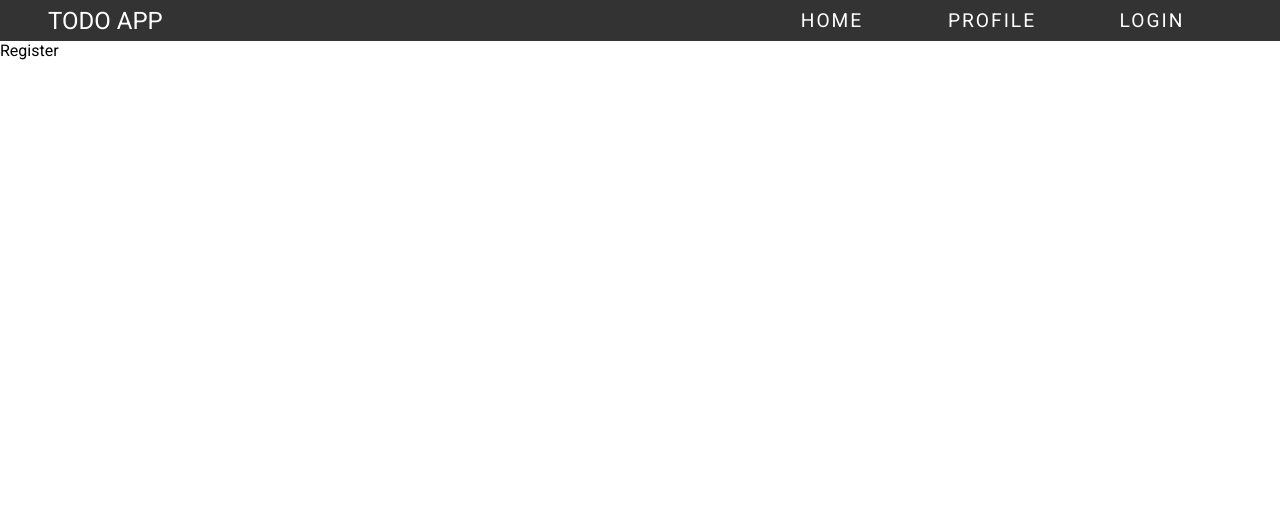
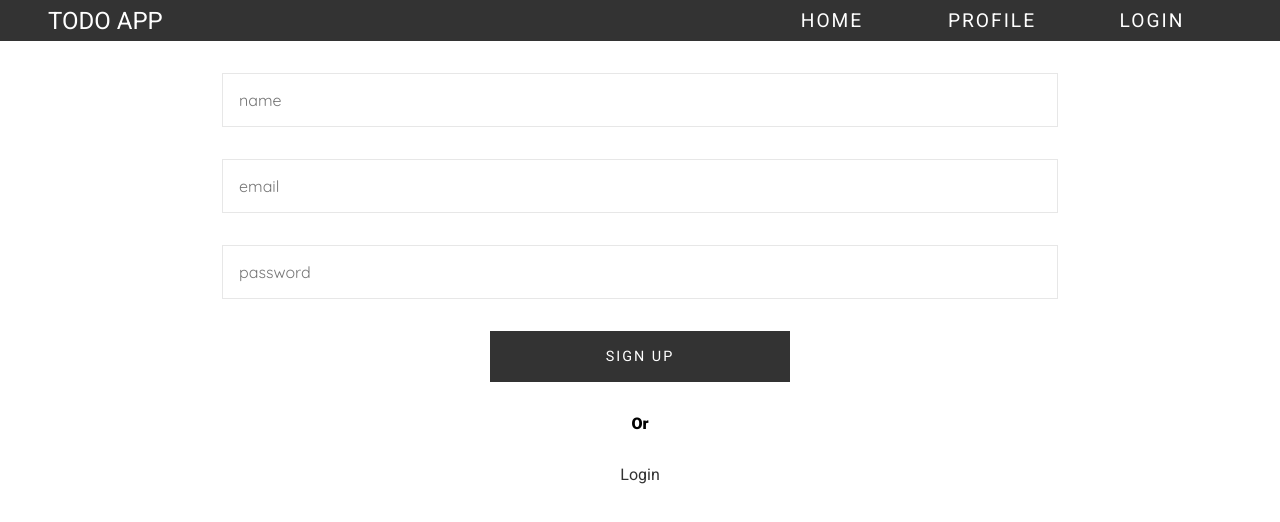
Before and after one commit to Anant2898/TodoApp_FrontEnd, a React (Vite) app: page /register in a window 1280 px wide. Shown: the top 522 px of the page. Built offline with nearby package versions, Linux system fonts and the light colour scheme.

Commit message:
the changes u made

```diff
--- a/src/App.jsx
+++ b/src/App.jsx
@@ -6,19 +6,21 @@ import Header from './components/Header';
 import Profile from './pages/Profile';
 import Login from './pages/Login';
 import Register from './pages/Register';
+import { Toaster } from 'react-hot-toast';
 function App() {
-  const [count, setCount] = useState(0)
 
   return (
 
       <Router>
         <Header />
          <Routes>
+
             <Route path='/' element={<Home/>}/ >
             <Route path='/profile' element={<Profile/>}/>
             <Route path='/login' element={<Login/>}/>
             <Route path='/register' element={<Register/>}/>
          </Routes>
+         <Toaster/>
       </Router>
 
   )
--- a/src/pages/Login.jsx
+++ b/src/pages/Login.jsx
@@ -1,9 +1,19 @@
 import React from 'react'
-
+import { Link } from 'react-router-dom';
 const Login = () => {
   return (
-    <div>Login</div>
-  )
+    <div className='login'>
+        <section>
+            <form >
+                <input type="email" placeholder='email' />
+                <input type="password" placeholder='password' />
+                <button type='submit'>Login</button>
+                <h4>Or</h4>
+                <Link to={"/register"} >Sign up</Link>
+            </form>
+        </section>
+    </div>
+  );
 }
 
 export default Login
--- a/src/pages/Register.jsx
+++ b/src/pages/Register.jsx
@@ -1,8 +1,45 @@
-import React from 'react'
+import React, { useState } from 'react'
+import { Link } from 'react-router-dom'
+import axios from 'axios';
+import toast from 'react-hot-toast';
 
 const Register = () => {
+  const [name, setName] = useState("");
+  const [email, setEmail] = useState("");
+  const [password, setPassword] = useState("");
+    const submitHandler =  async (event)=>{
+            event.preventDefault();
+            console.log(name,email,password);
+            try{
+              var {data} = await axios.get("https://nodejs-todo-app-pgep.onrender.com/api/v1/users/logout", {
+                name,email,password
+              },{
+                headers: {
+                  'Content-Type': 'application/json'
+                },
+                withCredentials:true
+              })
+              toast.success(data.message);
+            }
+            catch(error)
+            {
+                toast.error(data.message);
+                console.log(error);
+            }
+    }
   return (
-    <div>Register</div>
+    <div className='login'>
+        <section>
+            <form onSubmit={submitHandler}>
+                <input required type="text" value={name} onChange={(e)=>{ setName(e.target.value) }} placeholder='name' />
+                <input required type="email" value={email} onChange={(e)=>{ setEmail(e.target.value) }} placeholder='email' />
+                <input required type="password" value={password} onChange={(e)=>{ setPassword(e.target.value) }} placeholder='password' />
+                <button type='submit'>Sign up</button>
+                <h4>Or</h4>
+                <Link to={"/login"} >Login</Link>
+            </form>
+        </section>
+    </div>
   )
 }
 
--- a/src/styles/app.scss
+++ b/src/styles/app.scss
@@ -9,10 +9,10 @@
   font-family: "Roboto", sans-serif;
 }
 
-@import "features";
-@import "header";
-@import "login";
-@import "mediaquery";
+@import "./features.scss";
+@import "./header.scss";
+@import "./login.scss";
+@import "./mediaquery.scss";
 
 a {
   text-decoration: none;
```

• • • • • • •

What you are asked to do: Your task is to find each line in the entries that contains the string "useState" and copy it.

Result:
-  const [count, setCount] = useState(0)
+import React, { useState } from 'react'
+  const [name, setName] = useState("");
+  const [email, setEmail] = useState("");
+  const [password, setPassword] = useState("");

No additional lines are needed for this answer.